PARACHUTE, Colo.- - HB1265 clarifies that for public and private schools or childcare facilities, the property line is the measuring point rather than the actual building. This would apply to any new oil and gas facilities.
The current Colorado law requires oil and gas facilities be 1,000 feet away from any high occupancy buildings. These are things like hospitals, schools, or apartment buildings. HB1256 is only concerned with the distance from schools. Supporters believe by making the measurement point the property line will protect children on playgrounds or athletic fields. "It's just to protect health and the safety of children on school ground, not just in their school building," says Leslie Robinson, the chair of the Grand Valley Citizens Alliance.
The bill hopes to protect children from any potential hazards an oil and gas facility may have, according to supporters. "In fact, in 2016 there were over 110 spills that occurred within 1,000 feet of an occupied structure. I just think there is a recognition that these operations are dangerous, and accidents can happen," says Mike Foote (D), a member of the Colorado House of Representatives and proponent of the bill.
There are examples of oil and gas facilities being placed within 1,000 feet of school property. A proposed pad near Grand Valley High School also happens to be close to resident Dutch Wierenga. "I don't really want to see it but, you know, I'm not against drilling for gas," says Wierenga. He mentioned his biggest concern about the project is the high school students safety.

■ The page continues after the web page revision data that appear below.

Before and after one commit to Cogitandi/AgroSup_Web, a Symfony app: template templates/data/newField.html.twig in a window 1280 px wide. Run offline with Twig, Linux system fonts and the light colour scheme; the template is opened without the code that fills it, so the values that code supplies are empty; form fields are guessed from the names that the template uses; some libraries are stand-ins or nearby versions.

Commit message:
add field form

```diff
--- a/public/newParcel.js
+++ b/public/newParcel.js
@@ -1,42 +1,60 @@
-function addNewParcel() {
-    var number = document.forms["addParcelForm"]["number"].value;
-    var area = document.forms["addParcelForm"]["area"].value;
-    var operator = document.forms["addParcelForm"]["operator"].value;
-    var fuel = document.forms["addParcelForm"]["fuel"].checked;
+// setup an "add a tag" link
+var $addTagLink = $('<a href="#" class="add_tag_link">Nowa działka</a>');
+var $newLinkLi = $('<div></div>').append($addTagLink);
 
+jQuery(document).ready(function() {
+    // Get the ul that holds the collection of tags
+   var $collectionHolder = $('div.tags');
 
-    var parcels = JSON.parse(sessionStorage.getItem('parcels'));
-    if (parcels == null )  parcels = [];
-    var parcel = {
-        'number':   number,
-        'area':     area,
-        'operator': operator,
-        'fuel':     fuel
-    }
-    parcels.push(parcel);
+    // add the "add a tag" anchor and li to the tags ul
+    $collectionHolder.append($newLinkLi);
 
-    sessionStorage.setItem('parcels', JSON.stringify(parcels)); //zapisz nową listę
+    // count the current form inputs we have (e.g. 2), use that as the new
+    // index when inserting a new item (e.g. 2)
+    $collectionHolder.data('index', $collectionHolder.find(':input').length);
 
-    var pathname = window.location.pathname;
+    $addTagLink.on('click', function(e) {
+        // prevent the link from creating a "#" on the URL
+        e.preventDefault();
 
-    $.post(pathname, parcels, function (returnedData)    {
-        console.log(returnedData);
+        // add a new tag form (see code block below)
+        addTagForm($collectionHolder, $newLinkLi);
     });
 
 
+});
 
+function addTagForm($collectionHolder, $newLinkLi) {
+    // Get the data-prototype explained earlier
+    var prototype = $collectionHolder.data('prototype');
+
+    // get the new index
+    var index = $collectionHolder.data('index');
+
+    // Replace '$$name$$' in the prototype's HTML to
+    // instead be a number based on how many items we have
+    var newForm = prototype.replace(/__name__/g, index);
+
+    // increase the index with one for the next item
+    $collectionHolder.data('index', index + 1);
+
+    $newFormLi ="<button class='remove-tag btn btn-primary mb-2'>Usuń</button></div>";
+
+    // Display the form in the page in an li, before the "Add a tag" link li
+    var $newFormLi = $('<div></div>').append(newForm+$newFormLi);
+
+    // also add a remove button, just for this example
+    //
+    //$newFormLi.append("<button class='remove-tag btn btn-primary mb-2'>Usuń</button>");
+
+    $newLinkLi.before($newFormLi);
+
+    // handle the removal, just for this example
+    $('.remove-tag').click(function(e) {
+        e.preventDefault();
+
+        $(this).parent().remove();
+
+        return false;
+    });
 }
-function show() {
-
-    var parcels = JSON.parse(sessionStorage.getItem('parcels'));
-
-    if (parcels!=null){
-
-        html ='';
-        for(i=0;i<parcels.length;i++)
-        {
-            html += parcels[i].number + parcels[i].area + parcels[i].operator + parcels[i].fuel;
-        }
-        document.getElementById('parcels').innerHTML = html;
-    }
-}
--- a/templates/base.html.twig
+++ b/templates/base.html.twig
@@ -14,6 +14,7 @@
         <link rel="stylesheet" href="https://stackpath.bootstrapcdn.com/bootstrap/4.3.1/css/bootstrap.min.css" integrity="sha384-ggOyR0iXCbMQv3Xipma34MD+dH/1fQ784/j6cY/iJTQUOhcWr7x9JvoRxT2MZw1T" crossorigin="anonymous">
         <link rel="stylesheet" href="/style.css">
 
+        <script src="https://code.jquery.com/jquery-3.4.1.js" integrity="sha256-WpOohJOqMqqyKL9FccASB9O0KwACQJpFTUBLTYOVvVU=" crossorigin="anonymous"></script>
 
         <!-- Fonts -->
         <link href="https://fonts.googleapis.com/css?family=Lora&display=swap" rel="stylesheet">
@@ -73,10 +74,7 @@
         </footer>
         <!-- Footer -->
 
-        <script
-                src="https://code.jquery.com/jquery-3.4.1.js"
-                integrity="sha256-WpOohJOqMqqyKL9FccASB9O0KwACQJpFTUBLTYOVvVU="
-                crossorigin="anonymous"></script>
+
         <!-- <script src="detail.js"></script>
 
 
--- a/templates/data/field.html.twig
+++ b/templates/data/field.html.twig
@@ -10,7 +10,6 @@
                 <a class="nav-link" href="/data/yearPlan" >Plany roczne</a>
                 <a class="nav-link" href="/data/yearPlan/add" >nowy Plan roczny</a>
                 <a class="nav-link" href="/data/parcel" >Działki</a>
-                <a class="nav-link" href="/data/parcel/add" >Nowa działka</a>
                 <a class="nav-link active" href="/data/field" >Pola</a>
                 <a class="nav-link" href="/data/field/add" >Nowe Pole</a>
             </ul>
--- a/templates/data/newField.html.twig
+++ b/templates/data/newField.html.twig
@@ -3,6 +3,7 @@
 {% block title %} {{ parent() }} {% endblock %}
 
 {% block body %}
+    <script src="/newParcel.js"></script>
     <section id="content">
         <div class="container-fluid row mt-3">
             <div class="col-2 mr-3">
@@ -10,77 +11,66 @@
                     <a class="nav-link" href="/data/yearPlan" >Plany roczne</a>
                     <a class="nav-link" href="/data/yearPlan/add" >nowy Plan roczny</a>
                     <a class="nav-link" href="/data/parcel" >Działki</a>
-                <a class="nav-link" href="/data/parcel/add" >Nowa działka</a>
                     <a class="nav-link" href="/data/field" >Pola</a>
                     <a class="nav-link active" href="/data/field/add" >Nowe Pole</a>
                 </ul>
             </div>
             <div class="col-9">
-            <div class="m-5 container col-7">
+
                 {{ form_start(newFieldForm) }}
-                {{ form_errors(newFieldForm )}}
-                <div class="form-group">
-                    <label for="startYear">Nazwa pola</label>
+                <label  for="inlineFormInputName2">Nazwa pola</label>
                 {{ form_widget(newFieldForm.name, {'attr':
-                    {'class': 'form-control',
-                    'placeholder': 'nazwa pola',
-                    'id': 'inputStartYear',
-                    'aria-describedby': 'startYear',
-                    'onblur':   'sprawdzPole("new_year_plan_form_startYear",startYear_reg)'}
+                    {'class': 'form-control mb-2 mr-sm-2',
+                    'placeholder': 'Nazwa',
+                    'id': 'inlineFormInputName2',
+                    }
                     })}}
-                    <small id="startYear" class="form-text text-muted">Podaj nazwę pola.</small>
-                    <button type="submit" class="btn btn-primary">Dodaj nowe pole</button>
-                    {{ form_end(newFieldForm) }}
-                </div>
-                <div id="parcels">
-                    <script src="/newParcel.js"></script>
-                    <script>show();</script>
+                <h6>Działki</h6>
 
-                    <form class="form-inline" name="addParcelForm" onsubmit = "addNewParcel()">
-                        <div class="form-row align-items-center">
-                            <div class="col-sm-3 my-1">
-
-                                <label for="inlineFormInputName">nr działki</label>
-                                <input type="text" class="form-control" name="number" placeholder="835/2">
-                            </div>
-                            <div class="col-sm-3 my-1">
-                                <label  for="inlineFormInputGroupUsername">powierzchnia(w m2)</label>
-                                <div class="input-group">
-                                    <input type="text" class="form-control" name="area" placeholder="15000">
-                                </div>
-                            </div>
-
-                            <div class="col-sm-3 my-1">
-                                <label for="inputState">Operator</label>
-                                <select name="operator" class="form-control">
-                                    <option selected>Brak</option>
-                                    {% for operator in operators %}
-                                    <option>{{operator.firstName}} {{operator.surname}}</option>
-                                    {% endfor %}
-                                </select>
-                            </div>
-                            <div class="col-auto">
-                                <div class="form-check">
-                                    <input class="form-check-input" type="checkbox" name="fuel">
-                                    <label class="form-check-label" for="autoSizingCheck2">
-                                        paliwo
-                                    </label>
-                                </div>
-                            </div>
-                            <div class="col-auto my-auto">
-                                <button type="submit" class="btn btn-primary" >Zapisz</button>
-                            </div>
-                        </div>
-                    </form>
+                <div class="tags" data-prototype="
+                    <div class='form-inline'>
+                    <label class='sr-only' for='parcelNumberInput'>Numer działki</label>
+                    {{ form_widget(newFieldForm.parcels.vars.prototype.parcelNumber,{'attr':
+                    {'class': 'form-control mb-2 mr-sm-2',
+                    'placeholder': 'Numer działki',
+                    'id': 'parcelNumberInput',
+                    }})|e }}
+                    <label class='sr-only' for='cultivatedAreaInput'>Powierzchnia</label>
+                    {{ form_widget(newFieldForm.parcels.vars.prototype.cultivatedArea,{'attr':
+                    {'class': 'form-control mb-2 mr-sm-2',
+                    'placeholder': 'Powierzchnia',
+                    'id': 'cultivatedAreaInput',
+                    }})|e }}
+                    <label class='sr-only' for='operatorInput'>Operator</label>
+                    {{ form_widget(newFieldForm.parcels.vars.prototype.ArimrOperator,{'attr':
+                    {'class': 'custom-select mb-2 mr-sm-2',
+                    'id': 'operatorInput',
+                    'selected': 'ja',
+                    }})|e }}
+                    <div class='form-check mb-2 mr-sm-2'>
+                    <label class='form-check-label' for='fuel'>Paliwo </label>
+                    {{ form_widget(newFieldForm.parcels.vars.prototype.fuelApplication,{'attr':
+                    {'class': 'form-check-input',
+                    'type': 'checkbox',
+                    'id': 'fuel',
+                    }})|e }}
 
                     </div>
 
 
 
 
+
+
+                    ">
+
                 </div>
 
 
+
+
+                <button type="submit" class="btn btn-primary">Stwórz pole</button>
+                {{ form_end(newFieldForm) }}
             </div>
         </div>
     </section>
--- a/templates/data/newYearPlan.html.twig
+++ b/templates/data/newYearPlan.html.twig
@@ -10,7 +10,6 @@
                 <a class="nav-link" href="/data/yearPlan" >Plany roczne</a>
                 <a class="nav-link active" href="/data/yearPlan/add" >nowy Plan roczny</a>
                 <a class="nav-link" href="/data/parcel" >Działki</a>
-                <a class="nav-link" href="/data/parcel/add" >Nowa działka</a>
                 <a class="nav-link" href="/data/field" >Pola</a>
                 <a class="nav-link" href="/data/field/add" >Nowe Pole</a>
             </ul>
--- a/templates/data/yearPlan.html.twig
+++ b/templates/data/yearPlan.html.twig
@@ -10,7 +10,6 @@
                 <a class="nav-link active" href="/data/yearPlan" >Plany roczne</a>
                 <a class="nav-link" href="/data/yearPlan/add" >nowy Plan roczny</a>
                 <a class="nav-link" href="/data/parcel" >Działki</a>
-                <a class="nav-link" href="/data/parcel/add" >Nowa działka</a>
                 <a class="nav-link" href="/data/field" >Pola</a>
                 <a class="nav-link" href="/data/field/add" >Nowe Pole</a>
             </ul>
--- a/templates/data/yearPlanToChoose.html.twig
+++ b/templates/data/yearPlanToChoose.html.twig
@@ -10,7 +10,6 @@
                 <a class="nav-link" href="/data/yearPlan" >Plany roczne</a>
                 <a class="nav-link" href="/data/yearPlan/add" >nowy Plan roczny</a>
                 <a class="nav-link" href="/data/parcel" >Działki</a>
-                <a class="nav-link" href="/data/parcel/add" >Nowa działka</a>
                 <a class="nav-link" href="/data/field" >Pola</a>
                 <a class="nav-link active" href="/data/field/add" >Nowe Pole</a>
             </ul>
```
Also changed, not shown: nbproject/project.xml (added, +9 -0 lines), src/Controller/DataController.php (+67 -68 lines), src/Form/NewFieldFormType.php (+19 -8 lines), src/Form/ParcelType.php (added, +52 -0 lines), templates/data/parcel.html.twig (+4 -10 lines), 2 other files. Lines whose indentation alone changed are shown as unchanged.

The company proposing this new pad location is the Ursa Resources Group. According to their Vice President Don Simpson, they have taken the Grand Valley High School Board on a tour of an active drilling site. He does not see the need for this small change to the current law. "I personally attended an elementary school that was in the middle of an oil and gas field, and there were no ill effects for anyone that I knew of," says Simpson.
Emily Hornback, the community organizer with Western Colorado Congress, says since this clarification to the law only applies to new facilities it should be implemented sooner rather than later. "We aren't saying anything about any particular operator, we just know that there are accidents that happen and we want to make sure that there's enough protection and buffer between that and kids," says Hornback.
The bill will go before the House Committee this Thursday, with Hornback and Robinson heading to Denver to testify for it.